As life progresses, we all get more and more accustomed to death depriving us of those we love.   Friends, and relatives pass away and it's always difficult to deal with.  Sometimes, the words of others are said with good intentions, but bring little comfort.  I think my coping skills are adequate, and I usually process grief as well as anyone.  This time, it hit like a ton of bricks.   Twice in my life, following the death of someone I care about, I was left feeling bitter, angry and cheated.  The first occasion was when my oldest brother passed away unexpectedly at point in his life where he had achieved a lot of satisfaction.  He was close to retirement, he had saw all of his children grow up and stand on their own, and there were some grand children who had recently arrived that his entire world revolved around.  He was taken from all of us at a time when he was very much still needed by us all.     I have the same feeling today.  There are still many rewarding projects that I hoped to work on with Holly.   There is a big hole in the arts community.  Rome Little Theater still needs her.  Imagine Hair and Art Studio, her staff, and students still need her.   Phil, her sister, nephew, and parents along with a great many others still need her.  I miss my friend, but a horribly negative thing (Cancer) has deprived us of her physical presence. 

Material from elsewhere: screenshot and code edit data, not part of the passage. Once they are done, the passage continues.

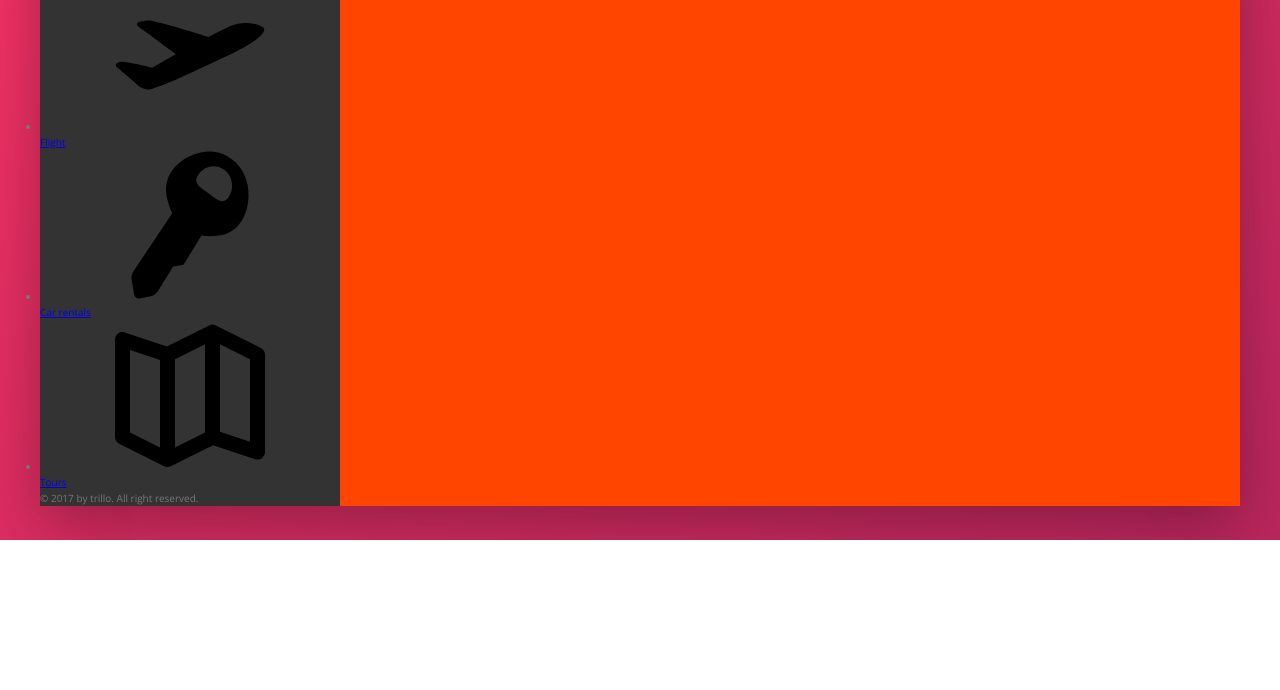
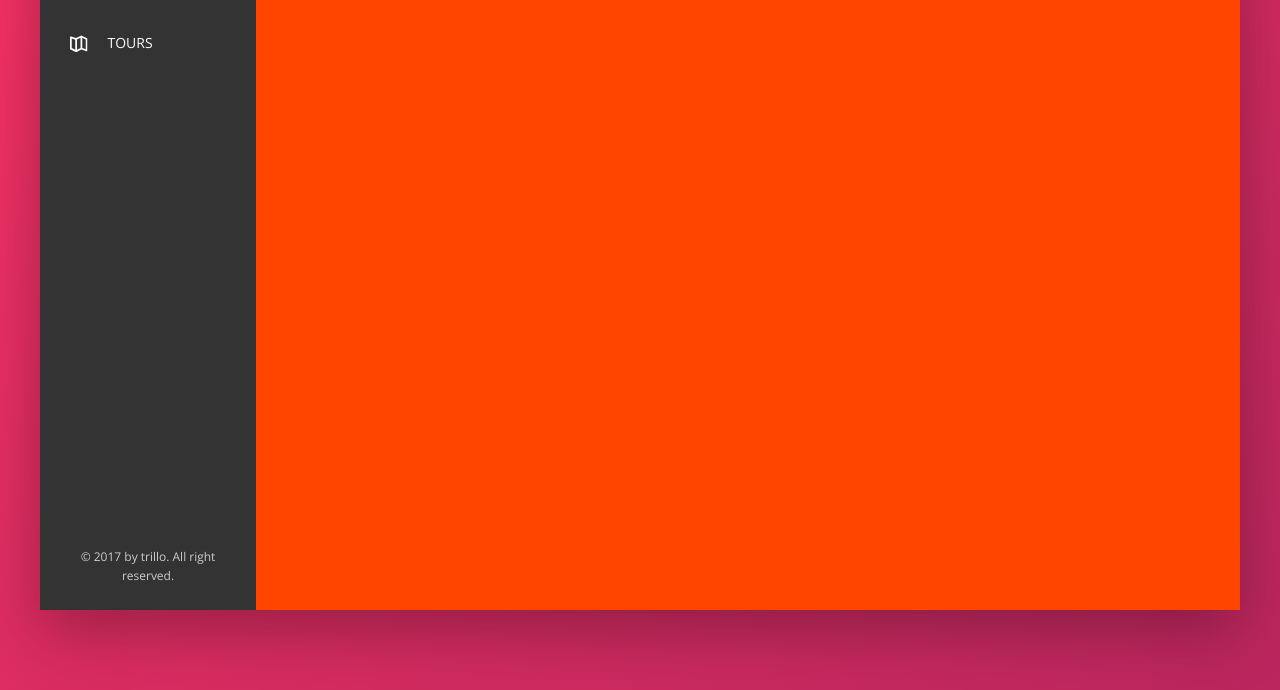
Before and after one commit to s1eepercat/trillo, a website: page index.html in a window 1280 px wide. Shown: the part 340-1030 px from the top of the page. Before the commit the page ends 880 px from the top, so only its background shows below. Drawn offline with nearby package versions, Linux system fonts and the light colour scheme.

Commit message:
side bar done

```diff
--- a/index.html
+++ b/index.html
@@ -48,7 +48,7 @@
         <div class="content">
             <nav class="sidebar">
                 <ul class="side-nav">
-                    <li class="side-nav__item">
+                    <li class="side-nav__item side-nav__item--active">
                         <a href="#" class="side-nav__link">
                             <svg class="side-nav__icon">
                                 <use xlink:href='img/sprite.svg#icon-home'></use>
--- a/sass/_components.scss
+++ b/sass/_components.scss
@@ -122,23 +122,71 @@
 //SIDE NAVIGATION
 
 .side-nav {
-
+    font-size: 1.4rem;
+    list-style: none;
+    margin-top: 3.5rem;
 
     &__item {
+        position:relative;
 
+        &:not(:last-child) {
+            margin-bottom: .5rem;
+        }
     }
 
-    &__link {
+    &__item::before {
+        content: "";
+        position:absolute;
+        top:0;
+        left:0;
+        height:100%;
+        width:3px;
+        background-color: var(--color-primary);
+        transform: scaleY(0);
+        //seconds line has .2s here is waiting for the first part of animation (transform .2s)
+        transition:
+            transform .2s,
+            width .4s cubic-bezier(1,0,0,1) .2s,
+            background-color .1s;
+    }
 
+    &__item:hover::before,
+    &__item--active::before {
+        transform: scaleY(1);
+        width: 100%;
+    }
+
+    &__item:active::before {
+        background-color: var(--color-primary-light);
+    }
+
+    &__link:link,
+    &__link:visited {
+        color: var(--color-grey-light-1);
+        text-decoration: none;
+        text-transform: uppercase;
+        display: block;
+        padding: 1.5rem 3rem;
+        z-index: 10;
+        position:relative;
+
+        display: flex;
+        align-items: center;
     }
 
     &__icon {
-
+        width: 1.75rem;
+        height: 1.75rem;
+        margin-right: 2rem;
+        fill: currentColor;
     }
 }
 
 /////////////////////////////////////////////////////////
 //LEGAL TEXT
 .legal {
-
+    font-size: 1.2rem;
+    text-align: center;
+    padding: 2.5rem;
+    color: var(--color-grey-light-4);
 }
--- a/sass/_layout.scss
+++ b/sass/_layout.scss
@@ -26,12 +26,17 @@
     background-color: var(--color-grey-dark-1);
 
     flex: 0 0 18%;
+
+    display: flex;
+    flex-direction: column;
+    justify-content: space-between;
 }
 
 .hotel-view {
     background-color: #fff;
+    flex: 1;
 
+    //test
+    height: 80rem;
     background-color: orangered;
-
-    flex: 1;
 }
```
Also changed, not shown: css/style.css.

Last night, and today really sucks.

I do not want to feel this way, but to a certain extent, I've always felt that a person is entitled to feel how ever  he or she feels.  Today, I feel like laying on the couch, and doing nothing.   I definitely don't feel like picking up a camera.    Allowing these feelings to remain isn't an option.   That would be a tremendously wrong thing and contradictory to everything that Holly stood for.     Holly continued to work, and enable others, despite fatigue and some severe physical pain.  Today, there are a lot of others carrying on the mission despite some overwhelming emotional pain.  So my goal for today is that when I click "submit" on this blog, the anger and bitterness may not go away, but I'm going to get up and carry on.   I'm going to wash a few backdrops, cut some limbs on a trail to get ready for a lighting workshop, and start training for my first ever 5K.  Tomorrow, I'll pick up a camera again, and take some pictures.  Hopefully, the pictures will turn out good, and if so, a lot of credit will go to Holly.  I know that carrying on will make the bitterness start to fade away because it has no reason to remain.  I can put my focus on where it needs to be, and that's moving on from this state of angry self-pity by being thankful for the friendship, guidance, and inspiration that comes from knowing such a unique and rare person.


Sunday, February 14, 2010

The Blizzard of 2010

In Georgia, snow is getting to be a rare occurrence! On Friday, we received almost two inches!

Sunday, December 13, 2009

Saturday's Shoot - Heather Williams & 55 Chevy Bel Air

This past Saturday, a very good friend (Tommy C.) was kindenough to allow the use of his 55 Chevy Bel Air for a shoot with Heather Williams. Tommy W., from Just Benz in Rome GA allowed us to use his shop, and it turned out to the be the ideal location. The weather outside was horrible (cold and rainy), but inside the shop, we were sufficiently warm and well protected by two huge (but nice) Rottweilers.